Monday, 6 December 2010
Background: Hospital personnel can be sensitized by the inhalation of digestive enzymes and develop occupational asthma and rhinitis. Our previous reports demonstrated a high prevalence of serum specific IgE antibodies to digestive enzymes in exposed subjects with work related symptoms. This is a follow up study 3 years after the first intervention to evaluate the change of the sensitization rate and risk factors in hospital personnel. Method: A total of 167 hospital personnel, including 25 pharmacists (higher exposure group) and 142 nurses (lower exposure group), in a tertiary hospital were enrolled. We also recruited 86 unexposed non-atopic healthy controls.
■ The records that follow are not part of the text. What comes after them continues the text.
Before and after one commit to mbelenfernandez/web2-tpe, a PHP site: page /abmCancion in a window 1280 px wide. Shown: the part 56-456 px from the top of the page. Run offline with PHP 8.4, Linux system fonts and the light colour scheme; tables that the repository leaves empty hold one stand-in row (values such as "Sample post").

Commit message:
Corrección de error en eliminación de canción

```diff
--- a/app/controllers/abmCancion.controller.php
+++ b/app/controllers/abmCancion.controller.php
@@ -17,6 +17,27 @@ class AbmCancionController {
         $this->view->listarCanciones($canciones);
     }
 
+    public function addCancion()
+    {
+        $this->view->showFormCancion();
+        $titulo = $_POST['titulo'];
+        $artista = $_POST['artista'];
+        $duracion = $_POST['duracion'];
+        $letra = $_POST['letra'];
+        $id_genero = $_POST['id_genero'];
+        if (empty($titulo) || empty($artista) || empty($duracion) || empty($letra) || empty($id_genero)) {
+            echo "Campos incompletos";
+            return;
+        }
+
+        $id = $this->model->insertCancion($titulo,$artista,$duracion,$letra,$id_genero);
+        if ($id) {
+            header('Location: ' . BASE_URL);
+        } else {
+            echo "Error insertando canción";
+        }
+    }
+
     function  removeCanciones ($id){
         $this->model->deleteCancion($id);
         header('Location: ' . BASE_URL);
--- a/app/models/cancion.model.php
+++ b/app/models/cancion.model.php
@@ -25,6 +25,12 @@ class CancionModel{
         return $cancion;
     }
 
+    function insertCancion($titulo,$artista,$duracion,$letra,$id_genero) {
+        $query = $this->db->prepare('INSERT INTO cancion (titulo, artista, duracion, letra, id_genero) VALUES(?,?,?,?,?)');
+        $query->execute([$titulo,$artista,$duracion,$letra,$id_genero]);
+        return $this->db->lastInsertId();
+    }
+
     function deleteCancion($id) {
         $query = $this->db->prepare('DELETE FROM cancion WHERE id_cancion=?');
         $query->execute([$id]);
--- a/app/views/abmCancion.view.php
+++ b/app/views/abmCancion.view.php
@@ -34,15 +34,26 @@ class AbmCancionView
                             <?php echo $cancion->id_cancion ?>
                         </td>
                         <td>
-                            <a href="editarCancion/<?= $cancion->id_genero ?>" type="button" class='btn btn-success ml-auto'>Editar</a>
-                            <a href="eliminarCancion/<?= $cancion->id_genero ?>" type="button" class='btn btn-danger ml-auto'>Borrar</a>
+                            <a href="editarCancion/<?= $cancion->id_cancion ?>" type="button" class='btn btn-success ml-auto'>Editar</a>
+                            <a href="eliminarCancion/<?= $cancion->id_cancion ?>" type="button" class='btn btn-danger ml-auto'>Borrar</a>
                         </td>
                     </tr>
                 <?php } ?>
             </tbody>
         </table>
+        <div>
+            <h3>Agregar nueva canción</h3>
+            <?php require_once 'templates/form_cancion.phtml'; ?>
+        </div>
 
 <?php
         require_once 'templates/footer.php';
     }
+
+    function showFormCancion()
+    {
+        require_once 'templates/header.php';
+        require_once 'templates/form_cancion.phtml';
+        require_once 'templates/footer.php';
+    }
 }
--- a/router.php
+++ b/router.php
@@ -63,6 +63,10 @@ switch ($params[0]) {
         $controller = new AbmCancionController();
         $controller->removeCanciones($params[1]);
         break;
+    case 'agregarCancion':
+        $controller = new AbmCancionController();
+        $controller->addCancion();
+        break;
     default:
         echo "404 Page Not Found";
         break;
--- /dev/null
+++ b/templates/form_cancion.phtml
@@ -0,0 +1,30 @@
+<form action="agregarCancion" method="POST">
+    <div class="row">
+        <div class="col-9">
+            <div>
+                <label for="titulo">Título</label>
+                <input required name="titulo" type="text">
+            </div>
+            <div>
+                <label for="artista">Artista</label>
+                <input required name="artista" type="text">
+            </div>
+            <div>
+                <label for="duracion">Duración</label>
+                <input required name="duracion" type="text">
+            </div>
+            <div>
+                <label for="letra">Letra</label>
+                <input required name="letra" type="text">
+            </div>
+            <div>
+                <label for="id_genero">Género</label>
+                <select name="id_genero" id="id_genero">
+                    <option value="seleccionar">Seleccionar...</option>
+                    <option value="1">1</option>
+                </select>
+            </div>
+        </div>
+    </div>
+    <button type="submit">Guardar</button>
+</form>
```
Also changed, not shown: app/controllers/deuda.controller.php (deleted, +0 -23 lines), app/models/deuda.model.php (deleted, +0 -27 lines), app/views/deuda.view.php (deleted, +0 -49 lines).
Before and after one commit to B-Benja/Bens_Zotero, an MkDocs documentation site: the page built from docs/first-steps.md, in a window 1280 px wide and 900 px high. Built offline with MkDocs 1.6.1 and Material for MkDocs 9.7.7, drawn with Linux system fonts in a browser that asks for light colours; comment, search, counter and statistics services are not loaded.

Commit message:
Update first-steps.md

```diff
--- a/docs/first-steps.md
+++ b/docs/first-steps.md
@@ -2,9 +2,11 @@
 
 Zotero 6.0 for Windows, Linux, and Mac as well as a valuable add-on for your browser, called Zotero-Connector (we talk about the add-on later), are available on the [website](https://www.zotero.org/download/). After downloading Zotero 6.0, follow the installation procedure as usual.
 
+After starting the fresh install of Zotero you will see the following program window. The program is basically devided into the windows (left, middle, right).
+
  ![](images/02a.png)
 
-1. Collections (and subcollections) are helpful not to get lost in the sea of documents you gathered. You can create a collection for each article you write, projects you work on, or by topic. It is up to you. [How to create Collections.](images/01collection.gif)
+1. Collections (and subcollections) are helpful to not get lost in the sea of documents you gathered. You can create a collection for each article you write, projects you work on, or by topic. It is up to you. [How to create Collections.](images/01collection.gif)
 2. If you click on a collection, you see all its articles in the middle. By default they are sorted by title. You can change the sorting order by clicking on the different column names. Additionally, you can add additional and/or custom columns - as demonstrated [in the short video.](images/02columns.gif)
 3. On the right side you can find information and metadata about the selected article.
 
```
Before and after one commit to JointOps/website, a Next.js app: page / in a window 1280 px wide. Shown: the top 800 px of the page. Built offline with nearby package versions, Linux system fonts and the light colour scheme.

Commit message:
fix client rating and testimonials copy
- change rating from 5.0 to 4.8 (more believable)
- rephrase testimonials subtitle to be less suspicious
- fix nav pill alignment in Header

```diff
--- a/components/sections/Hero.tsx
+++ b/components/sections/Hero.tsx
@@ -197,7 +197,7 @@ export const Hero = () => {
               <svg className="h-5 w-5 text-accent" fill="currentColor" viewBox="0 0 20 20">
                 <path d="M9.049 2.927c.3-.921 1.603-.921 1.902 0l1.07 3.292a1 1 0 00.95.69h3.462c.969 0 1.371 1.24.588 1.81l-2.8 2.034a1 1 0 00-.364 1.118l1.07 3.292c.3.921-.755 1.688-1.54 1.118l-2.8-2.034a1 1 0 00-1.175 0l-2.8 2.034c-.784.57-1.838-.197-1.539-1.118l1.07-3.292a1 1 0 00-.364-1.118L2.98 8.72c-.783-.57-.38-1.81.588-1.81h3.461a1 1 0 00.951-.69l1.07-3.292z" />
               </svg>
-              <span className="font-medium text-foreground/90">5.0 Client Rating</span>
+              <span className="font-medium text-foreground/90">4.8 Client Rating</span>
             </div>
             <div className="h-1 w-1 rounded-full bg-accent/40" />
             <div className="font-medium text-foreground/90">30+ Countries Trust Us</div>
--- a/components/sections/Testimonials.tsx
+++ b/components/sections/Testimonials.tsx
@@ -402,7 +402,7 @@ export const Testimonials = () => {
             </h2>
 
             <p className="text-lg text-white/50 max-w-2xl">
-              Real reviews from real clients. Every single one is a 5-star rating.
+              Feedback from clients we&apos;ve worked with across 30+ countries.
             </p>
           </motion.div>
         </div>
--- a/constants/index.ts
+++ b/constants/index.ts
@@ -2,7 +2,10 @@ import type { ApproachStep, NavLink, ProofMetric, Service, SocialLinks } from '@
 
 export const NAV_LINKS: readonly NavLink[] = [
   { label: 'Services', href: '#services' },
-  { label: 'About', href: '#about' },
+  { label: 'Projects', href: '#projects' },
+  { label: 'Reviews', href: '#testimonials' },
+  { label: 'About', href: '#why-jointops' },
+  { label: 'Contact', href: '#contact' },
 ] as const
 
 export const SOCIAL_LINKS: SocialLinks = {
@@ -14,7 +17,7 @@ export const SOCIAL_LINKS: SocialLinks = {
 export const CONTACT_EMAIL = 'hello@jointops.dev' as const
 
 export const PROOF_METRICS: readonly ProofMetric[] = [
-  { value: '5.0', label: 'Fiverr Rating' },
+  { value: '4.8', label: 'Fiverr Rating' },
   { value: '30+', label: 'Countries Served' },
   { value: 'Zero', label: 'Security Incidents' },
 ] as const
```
The questionnaire contained items including the workplace, intensity of exposure, duration of employment, digestive enzyme-associated work related symptoms (WRS), and past history of allergic diseases such as bronchial asthma, allergic rhinitis, atopic dermatitis, chronic urticaria, and drug allergies. Skin prick tests (SPTs) using biodiastase, the most commonly prescribed digestive enzyme, and common inhalant allergens were performed. Serum specific IgE antibodies to biodiastase and porcine α-amylase were measured by ELISA. The total IgE level was measured by the immunoCAP system. Results: The prevalence of digestive enzyme-associated WRS was 36.0% in pharmacists and 4.2% in nurses. The sensitization rates in pharmacists using the SPT to biodiastase (37.5%) and serum specific IgE antibodies to biodiastase and/or porcine α-amylase (25.0%) increased over the previous report (both 16.7%). The sensitization rate in nurses using the SPT to biodiastase (9.6%) was similar to that of the previous report (9.6%), while the sensitization rate using serum specific IgE antibodies to biodiastase and/or porcine α-amylase (3.5%) decreased from that of the previous report (8.9%). Past history of atopic dermatitis (OR, 28.6; 95% CI, 4.1-200.4) and drug allergies (OR, 6.9; 95% CI 1.2-39.6) were found to be risk factors for the sensitization to digestive enzymes. Conclusion: The sensitization rate to digestive enzymes in pharmacists increased after the first intervention performed 3 years ago. The SPT to digestive enzymes would be more useful in the detection of sensitized subjects than the monitoring of serum specific IgE antibodies to digestive enzymes. Skin contact as well as inhalation could be a route for sensitization to digestive enzymes in hospital personnel.